NEW YORK (Reuters) - French and American attitudes about food, wine, world events, and love and marriage collide in "5 to 7," a love story set in New York that premiered at the Tribeca Film Festival.

While for Americans 5 to 7 is the typical time when bars offer discounted drinks and food, the French have a decidedly different take on happy hour.

In French, "cinq a sept," or five to seven, refers to the time of day that Frenchmen traditionally see their mistresses before heading home to dinner with their families.

Brian is the aspiring, young writer who discovers the cultural nuance and much more when he embarks on a French-style love affair with an older women in "5 to 7," the feature directorial debut by writer Victor Levin, who served as a co-executive producer of "Mad Men," the Emmy-winning drama on the AMC network.

Levin, a four-time Emmy nominee who has been writing for film and television since 1990, was a 27-year-old in Paris when he observed a marriage conducted under the 5 to 7 rules. The experience gave him the inspiration and the title for the film.

"It is the kind of thing that doesn't leave you when you see it at close range," Levin explained after the film's debut at the Tribeca festival that runs through April 27.


Anton Yelchin, 25, who starred in 2009's "Star Trek" and 2013's "Star Trek Into Darkness," plays Brian, who falls for a beautiful, sophisticated, older French woman after meeting her outside the St. Regis Hotel in Manhattan.   Continued...
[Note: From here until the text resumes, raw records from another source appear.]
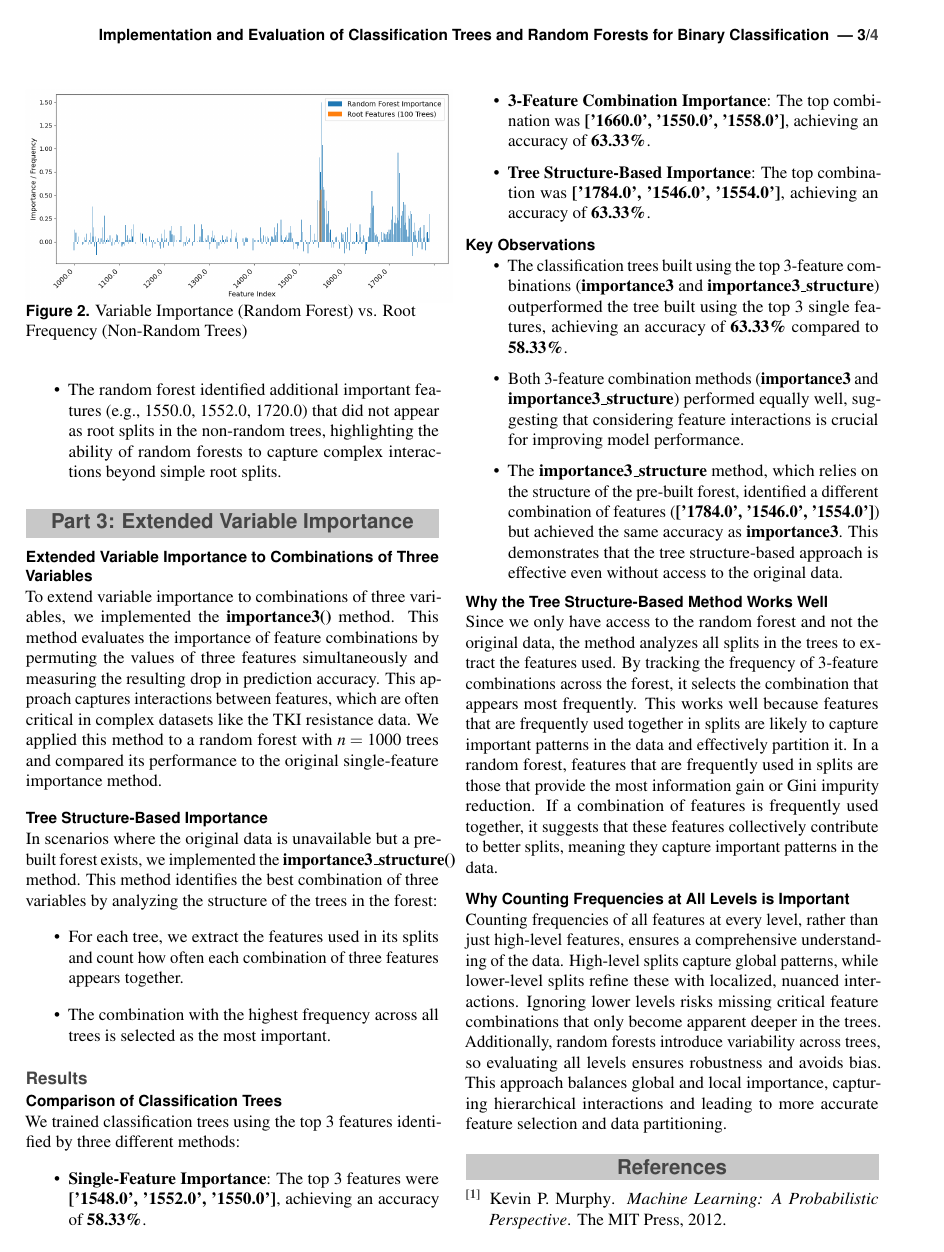
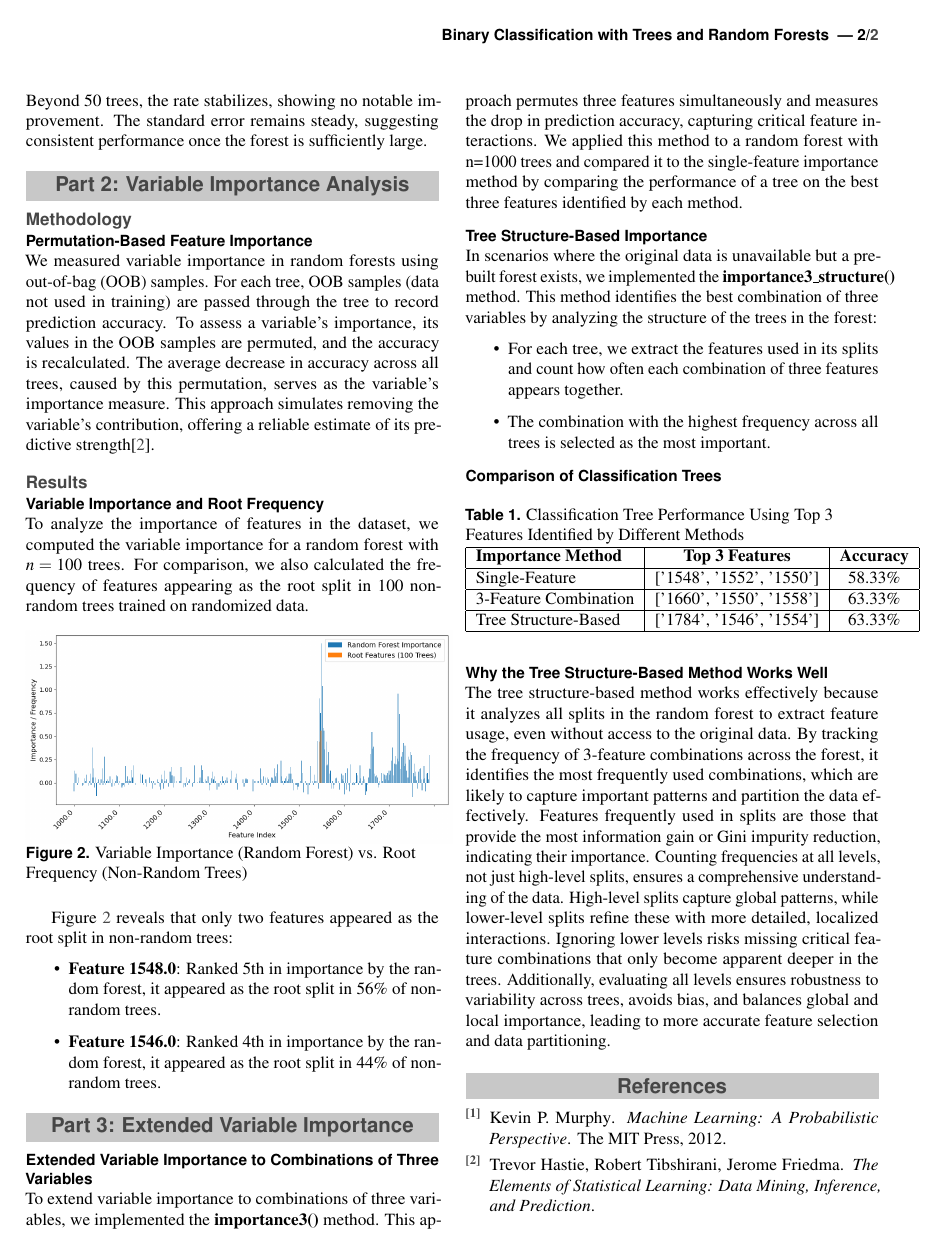
Before and after one commit to teodora-taleska/machine_learning_mini_projects, a LaTeX document (Trees and Forests/report/report.tex): page 3 of 4 before the commit and page 2 of 2 after it. Compiled offline with pdfLaTeX.

Commit message:
Condensed the report into 2 pages

```diff
--- a/Trees and Forests/report/report.tex
+++ b/Trees and Forests/report/report.tex
@@ -39,7 +39,8 @@
 
 % Article title
 \PaperTitle{
-Implementation and Evaluation of Classification Trees and Random Forests for Binary Classification
+%Implementation and Evaluation of Classification Trees and Random Forests for Binary Classification
+Binary Classification with Trees and Random Forests
 }
 
 % Authors (student competitors) and their info
@@ -212,14 +200,15 @@ This behavior aligns with the theory of random forests: increasing the number of
 
 \subsubsection*{Permutation-Based Feature Importance}
 
-Variable importance in random forests can be computed using out-of-bag (OOB) samples. For each tree in the forest, the OOB samples (data not used to train the tree) are passed through the tree, and the prediction accuracy is recorded. To measure the importance of a variable, its values in the OOB samples are randomly permuted, and the accuracy is recomputed. The decrease in accuracy due to this permutation is averaged over all trees and used as the importance measure for the variable. This method effectively simulates the removal of the variable's contribution, providing a robust estimate of its predictive strength\cite{ESL}.
+
+We measured variable importance in random forests using out-of-bag (OOB) samples. For each tree, OOB samples (data not used in training) are passed through the tree to record prediction accuracy. To assess a variable's importance, its values in the OOB samples are permuted, and the accuracy is recalculated. The average decrease in accuracy across all trees, caused by this permutation, serves as the variable's importance measure. This approach simulates removing the variable's contribution, offering a reliable estimate of its predictive strength\cite{ESL}.
 
 \subsection*{Results}
 
 
 \subsubsection*{Variable Importance and Root Frequency}
 
-To analyze the importance of features in the dataset, we computed the variable importance for a random forest with \( n = 100 \) trees. For comparison, we also calculated the frequency of features appearing as the root split in 100 non-random trees trained on randomized data. The results are visualized in the Figure~\ref{fig:variable_importance}.
+To analyze the importance of features in the dataset, we computed the variable importance for a random forest with \( n = 100 \) trees. For comparison, we also calculated the frequency of features appearing as the root split in 100 non-random trees trained on randomized data.
 
 \begin{figure}[h!]
     \centering
@@ -227,5 +216,6 @@ To analyze the importance of features in the dataset, we computed the variable i
     \caption{Variable Importance (Random Forest) vs. Root Frequency (Non-Random Trees)}
     \label{fig:variable_importance}
 \end{figure}
-The plot shows the following key observations:
+
+Figure~\ref{fig:variable_importance} reveals that only two features appeared as the root split in non-random trees:
 \begin{itemize}
@@ -237,5 +222,9 @@ The plot shows the following key observations:
-    \item The random forest identified additional important features (e.g., 1550.0, 1552.0, 1720.0) that did not appear as root splits in the non-random trees, highlighting the ability of random forests to capture complex interactions beyond simple root splits.
+\item
+ \textbf{Feature 1548.0}: Ranked 5th in importance by the random forest, it appeared as the root split in 56\% of non-random trees.
+\item
+\textbf{Feature 1546.0}: Ranked 4th in importance by the random forest, it appeared as the root split in 44\% of non-random trees.
 \end{itemize}
+
 
 
 %------------------------------------------------
@@ -244,8 +233,7 @@ The plot shows the following key observations:
 
 
 \subsubsection*{Extended Variable Importance to Combinations of Three Variables}
-To extend variable importance to combinations of three variables, we implemented the \textbf{importance3()} method. This method evaluates the importance of feature combinations by permuting the values of three features simultaneously and measuring the resulting drop in prediction accuracy.
-This approach captures interactions between features, which are often critical in complex datasets like the TKI resistance data. We applied this method to a random forest with \( n = 1000 \) trees and compared its performance to the original single-feature importance method.
+To extend variable importance to combinations of three variables, we implemented the \textbf{importance3()} method. This approach permutes three features simultaneously and measures the drop in prediction accuracy, capturing critical feature interactions. We applied this method to a random forest with n=1000 trees and compared it to the single-feature importance method by comparing the performance of a tree on the best three features identified by each method.
 
 \subsubsection*{Tree Structure-Based Importance}
 In scenarios where the original data is unavailable but a pre-built forest exists, we implemented the \textbf{importance3\_structure()} method. This method identifies the best combination of three variables by analyzing the structure of the trees in the forest:
@@ -254,32 +242,40 @@ In scenarios where the original data is unavailable but a pre-built forest exist
     \item The combination with the highest frequency across all trees is selected as the most important.
 \end{itemize}
 
-\subsection*{Results}
+\subsubsection*{Comparison of Classification Trees}
 
-\subsubsection*{Comparison of Classification Trees}
-We trained classification trees using the top 3 features identified by three different methods:
-\begin{itemize}
-    \item \textbf{Single-Feature Importance}: The top 3 features were \textbf{['1548.0', '1552.0', '1550.0']}, achieving an accuracy of \textbf{58.33\%}.
-    \item \textbf{3-Feature Combination Importance}: The top combination was \textbf{['1660.0', '1550.0', '1558.0']}, achieving an accuracy of \textbf{63.33\%}.
-    \item \textbf{Tree Structure-Based Importance}: The top combination was \textbf{['1784.0', '1546.0', '1554.0']}, achieving an accuracy of \textbf{63.33\%}.
-\end{itemize}
+\begin{table}[h!]
+\centering
+\caption{Classification Tree Performance Using Top 3 Features Identified by Different Methods}
+\label{tab:feature_performance}
+\begin{tabular}{|l|c|c|}
+\hline
+\textbf{Importance Method} & \textbf{Top 3 Features} & \textbf{Accuracy} \\ \hline
+Single-Feature & ['1548', '1552', '1550'] & 58.33\% \\ \hline
+3-Feature Combination & ['1660', '1550', '1558'] & 63.33\% \\ \hline
+Tree Structure-Based & ['1784', '1546', '1554'] & 63.33\% \\ \hline
+\end{tabular}
+\end{table}
 
-\subsubsection*{Key Observations}
-\begin{itemize}
-    \item The classification trees built using the top 3-feature combinations (\textbf{importance3} and \textbf{importance3\_structure}) outperformed the tree built using the top 3 single features, achieving an accuracy of \textbf{63.33\%} compared to \textbf{58.33\%}.
-    \item Both 3-feature combination methods (\textbf{importance3} and \textbf{importance3\_structure}) performed equally well, suggesting that considering feature interactions is crucial for improving model performance.
-    \item The \textbf{importance3\_structure} method, which relies on the structure of the pre-built forest, identified a different combination of features (\textbf{['1784.0', '1546.0', '1554.0']}) but achieved the same accuracy as \textbf{importance3}. This demonstrates that the tree structure-based approach is effective even without access to the original data.
-\end{itemize}
+%\subsubsection*{Key Observations}
+%\begin{itemize}
+%    \item The classification trees built using the top 3-feature combinations (\textbf{importance3} and \textbf{importance3\_structure}) outperformed the tree built using the top 3 single features, achieving an accuracy of \textbf{63.33\%} compared to \textbf{58.33\%}.
+%    \item Both 3-feature combination methods (\textbf{importance3} and \textbf{importance3\_structure}) performed equally well, suggesting that considering feature interactions is crucial for improving model performance.
+%    \item The \textbf{importance3\_structure} method, which relies on the structure of the pre-built forest, identified a different combination of features (\textbf{['1784.0', '1546.0', '1554.0']}) but achieved the same accuracy as \textbf{importance3}. This demonstrates that the tree structure-based approach is effective even without access to the original data.
+%\end{itemize}
+
+%\subsubsection*{Why the Tree Structure-Based Method Works Well}
+%
+%Since we only have access to the random forest and not the original data, the method analyzes all splits in the trees to extract the features used. By tracking the frequency of 3-feature combinations across the forest, it selects the combination that appears most frequently. This works well because features that are frequently used together in splits are likely to capture important patterns in the data and effectively partition it. In a random forest, features that are frequently used in splits are those that provide the most information gain or Gini impurity reduction. If a combination of features is frequently used together, it suggests that these features collectively contribute to better splits, meaning they capture important patterns in the data.
+%
+%
+%\subsubsection*{Why Counting Frequencies at All Levels is Important}
+%
+%Counting frequencies of all features at every level, rather than just high-level features, ensures a comprehensive understanding of the data. High-level splits capture global patterns, while lower-level splits refine these with localized, nuanced interactions. Ignoring lower levels risks missing critical feature combinations that only become apparent deeper in the trees. Additionally, random forests introduce variability across trees, so evaluating all levels ensures robustness and avoids bias. This approach balances global and local importance, capturing hierarchical interactions and leading to more accurate feature selection and data partitioning.
 
 \subsubsection*{Why the Tree Structure-Based Method Works Well}
 
-Since we only have access to the random forest and not the original data, the method analyzes all splits in the trees to extract the features used. By tracking the frequency of 3-feature combinations across the forest, it selects the combination that appears most frequently. This works well because features that are frequently used together in splits are likely to capture important patterns in the data and effectively partition it. In a random forest, features that are frequently used in splits are those that provide the most information gain or Gini impurity reduction. If a combination of features is frequently used together, it suggests that these features collectively contribute to better splits, meaning they capture important patterns in the data.
-
-
-\subsubsection*{Why Counting Frequencies at All Levels is Important}
-
-Counting frequencies of all features at every level, rather than just high-level features, ensures a comprehensive understanding of the data. High-level splits capture global patterns, while lower-level splits refine these with localized, nuanced interactions. Ignoring lower levels risks missing critical feature combinations that only become apparent deeper in the trees. Additionally, random forests introduce variability across trees, so evaluating all levels ensures robustness and avoids bias. This approach balances global and local importance, capturing hierarchical interactions and leading to more accurate feature selection and data partitioning.
-
+The tree structure-based method works effectively because it analyzes all splits in the random forest to extract feature usage, even without access to the original data. By tracking the frequency of 3-feature combinations across the forest, it identifies the most frequently used combinations, which are likely to capture important patterns and partition the data effectively. Features frequently used in splits are those that provide the most information gain or Gini impurity reduction, indicating their importance. Counting frequencies at all levels, not just high-level splits, ensures a comprehensive understanding of the data. High-level splits capture global patterns, while lower-level splits refine these with more detailed, localized interactions. Ignoring lower levels risks missing critical feature combinations that only become apparent deeper in the trees. Additionally, evaluating all levels ensures robustness to variability across trees, avoids bias, and balances global and local importance, leading to more accurate feature selection and data partitioning.
 
 
 
```
Also changed, not shown: Trees and Forests/report/report.pdf, Trees and Forests/report/report.tex (112 more changed lines), 3 other files.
Actor Anton Yelchin poses during ceremonies for the Academy of Motion Picture Arts & Sciences Nicholl Fellowships in Screenwriting awards in Beverly Hills November 7, 2013. REUTERS/Fred Prouser